ACTIVITY: Give back exactly the lines of the data below, starting with the line that has "Before and after one commit to yuminle159/MujicaTimeLineWeb, an" and going on through the line that has "Also changed, not shown: sheet".

(Change detection outputs)
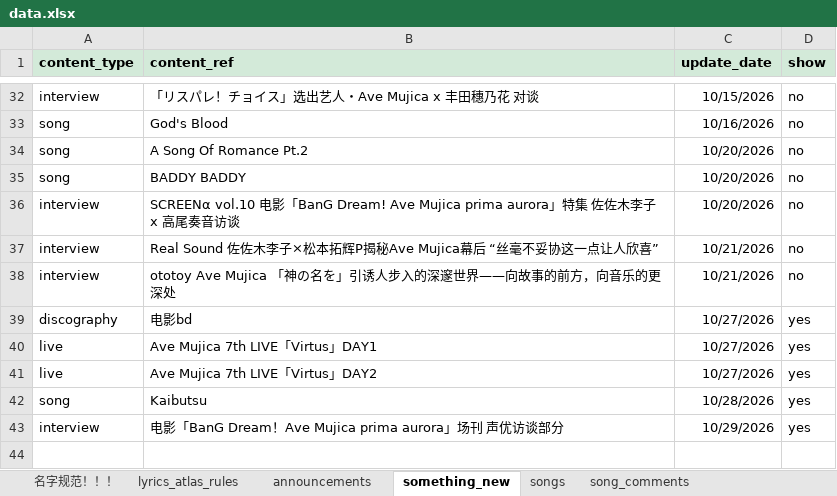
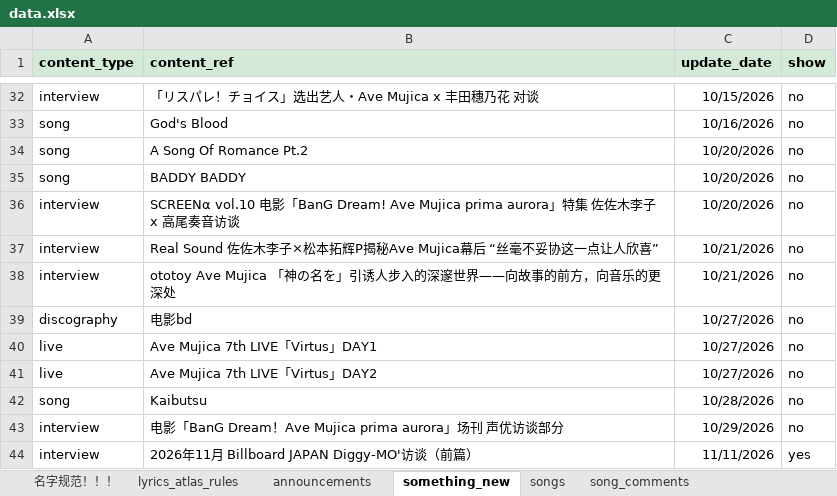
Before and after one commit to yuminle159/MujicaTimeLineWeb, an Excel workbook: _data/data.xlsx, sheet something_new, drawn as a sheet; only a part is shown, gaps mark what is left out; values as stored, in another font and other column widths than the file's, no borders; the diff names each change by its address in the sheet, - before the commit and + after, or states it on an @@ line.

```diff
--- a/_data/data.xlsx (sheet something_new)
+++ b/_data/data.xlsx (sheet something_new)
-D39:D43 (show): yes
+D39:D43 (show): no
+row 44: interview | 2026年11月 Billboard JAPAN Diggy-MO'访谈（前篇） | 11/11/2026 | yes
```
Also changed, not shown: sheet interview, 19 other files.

==

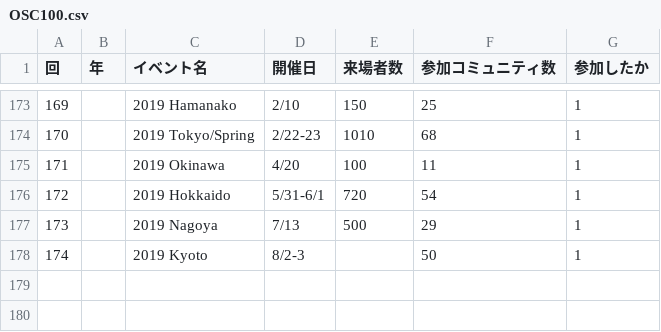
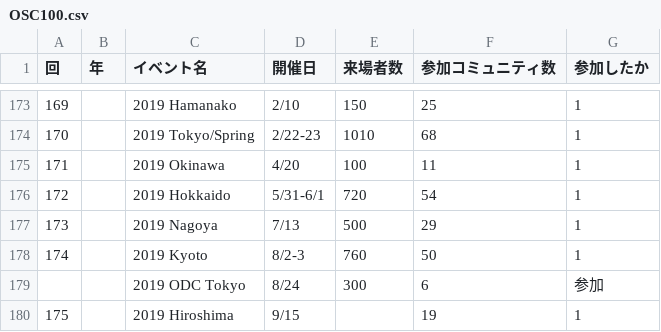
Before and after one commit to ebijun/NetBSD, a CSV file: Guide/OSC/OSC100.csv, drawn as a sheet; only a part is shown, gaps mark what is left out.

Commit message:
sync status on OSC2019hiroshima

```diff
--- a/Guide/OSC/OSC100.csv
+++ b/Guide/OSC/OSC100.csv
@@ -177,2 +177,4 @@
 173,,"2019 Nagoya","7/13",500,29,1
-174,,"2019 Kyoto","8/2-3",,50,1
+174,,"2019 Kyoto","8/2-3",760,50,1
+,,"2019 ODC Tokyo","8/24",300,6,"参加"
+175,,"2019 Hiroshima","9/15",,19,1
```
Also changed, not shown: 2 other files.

EXERCISE RESULT:
Before and after one commit to yuminle159/MujicaTimeLineWeb, an Excel workbook: _data/data.xlsx, sheet something_new, drawn as a sheet; only a part is shown, gaps mark what is left out; values as stored, in another font and other column widths than the file's, no borders; the diff names each change by its address in the sheet, - before the commit and + after, or states it on an @@ line.

```diff
--- a/_data/data.xlsx (sheet something_new)
+++ b/_data/data.xlsx (sheet something_new)
-D39:D43 (show): yes
+D39:D43 (show): no
+row 44: interview | 2026年11月 Billboard JAPAN Diggy-MO'访谈（前篇） | 11/11/2026 | yes
```
Also changed, not shown: sheet interview, 19 other files.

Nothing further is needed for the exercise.